_AIM OF THE EXERCISE_
What is the count of lines below that include "security"? Reply with nothing else.

Collected data entries:
• • • • • • •

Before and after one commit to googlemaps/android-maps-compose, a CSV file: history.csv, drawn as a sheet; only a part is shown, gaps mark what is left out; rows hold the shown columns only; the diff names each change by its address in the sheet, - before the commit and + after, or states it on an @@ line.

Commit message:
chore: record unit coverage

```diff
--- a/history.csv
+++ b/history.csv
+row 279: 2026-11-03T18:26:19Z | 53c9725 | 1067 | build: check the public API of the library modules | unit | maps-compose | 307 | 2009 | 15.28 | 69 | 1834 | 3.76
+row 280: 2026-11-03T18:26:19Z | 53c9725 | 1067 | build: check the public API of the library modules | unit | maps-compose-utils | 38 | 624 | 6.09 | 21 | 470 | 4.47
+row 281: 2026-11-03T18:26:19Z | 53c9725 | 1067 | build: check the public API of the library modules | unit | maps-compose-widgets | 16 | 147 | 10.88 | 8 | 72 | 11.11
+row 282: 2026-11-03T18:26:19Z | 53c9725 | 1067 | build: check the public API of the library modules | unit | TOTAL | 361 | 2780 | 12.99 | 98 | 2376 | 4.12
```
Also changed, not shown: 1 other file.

• • • • • • •

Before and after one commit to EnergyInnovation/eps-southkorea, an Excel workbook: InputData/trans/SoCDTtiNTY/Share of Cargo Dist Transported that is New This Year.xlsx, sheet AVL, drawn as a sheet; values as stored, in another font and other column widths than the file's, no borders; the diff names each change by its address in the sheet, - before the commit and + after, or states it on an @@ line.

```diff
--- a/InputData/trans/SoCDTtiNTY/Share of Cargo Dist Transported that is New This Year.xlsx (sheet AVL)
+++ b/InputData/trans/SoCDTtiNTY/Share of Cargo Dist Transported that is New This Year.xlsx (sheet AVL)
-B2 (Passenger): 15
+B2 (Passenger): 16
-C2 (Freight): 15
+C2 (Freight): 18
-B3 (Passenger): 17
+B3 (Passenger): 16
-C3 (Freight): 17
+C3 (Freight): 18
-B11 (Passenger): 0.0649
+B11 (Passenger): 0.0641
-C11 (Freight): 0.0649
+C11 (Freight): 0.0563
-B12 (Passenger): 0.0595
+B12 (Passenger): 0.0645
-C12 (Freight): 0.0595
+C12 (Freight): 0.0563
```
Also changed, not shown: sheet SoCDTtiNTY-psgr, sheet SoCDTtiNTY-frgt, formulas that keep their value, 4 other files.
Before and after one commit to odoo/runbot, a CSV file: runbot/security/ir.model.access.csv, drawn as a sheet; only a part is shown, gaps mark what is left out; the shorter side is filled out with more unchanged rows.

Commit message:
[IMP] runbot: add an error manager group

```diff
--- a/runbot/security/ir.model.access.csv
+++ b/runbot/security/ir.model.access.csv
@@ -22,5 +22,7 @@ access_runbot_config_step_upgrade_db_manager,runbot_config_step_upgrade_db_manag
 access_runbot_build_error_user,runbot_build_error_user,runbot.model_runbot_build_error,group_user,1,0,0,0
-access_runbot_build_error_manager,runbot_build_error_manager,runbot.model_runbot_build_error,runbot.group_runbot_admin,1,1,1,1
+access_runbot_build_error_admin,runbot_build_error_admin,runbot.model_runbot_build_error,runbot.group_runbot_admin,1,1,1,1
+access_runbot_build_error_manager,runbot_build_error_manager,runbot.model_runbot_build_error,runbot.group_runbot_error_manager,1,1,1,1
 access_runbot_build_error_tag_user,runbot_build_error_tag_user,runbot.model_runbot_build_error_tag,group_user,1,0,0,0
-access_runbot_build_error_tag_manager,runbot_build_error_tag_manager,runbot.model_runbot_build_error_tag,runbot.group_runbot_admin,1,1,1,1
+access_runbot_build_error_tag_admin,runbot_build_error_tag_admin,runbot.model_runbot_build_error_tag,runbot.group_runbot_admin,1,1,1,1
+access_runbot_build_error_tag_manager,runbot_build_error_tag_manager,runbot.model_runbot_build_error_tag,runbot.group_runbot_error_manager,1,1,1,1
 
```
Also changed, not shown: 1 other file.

• • • • • • •

_RESULT OF THIS TASK_
3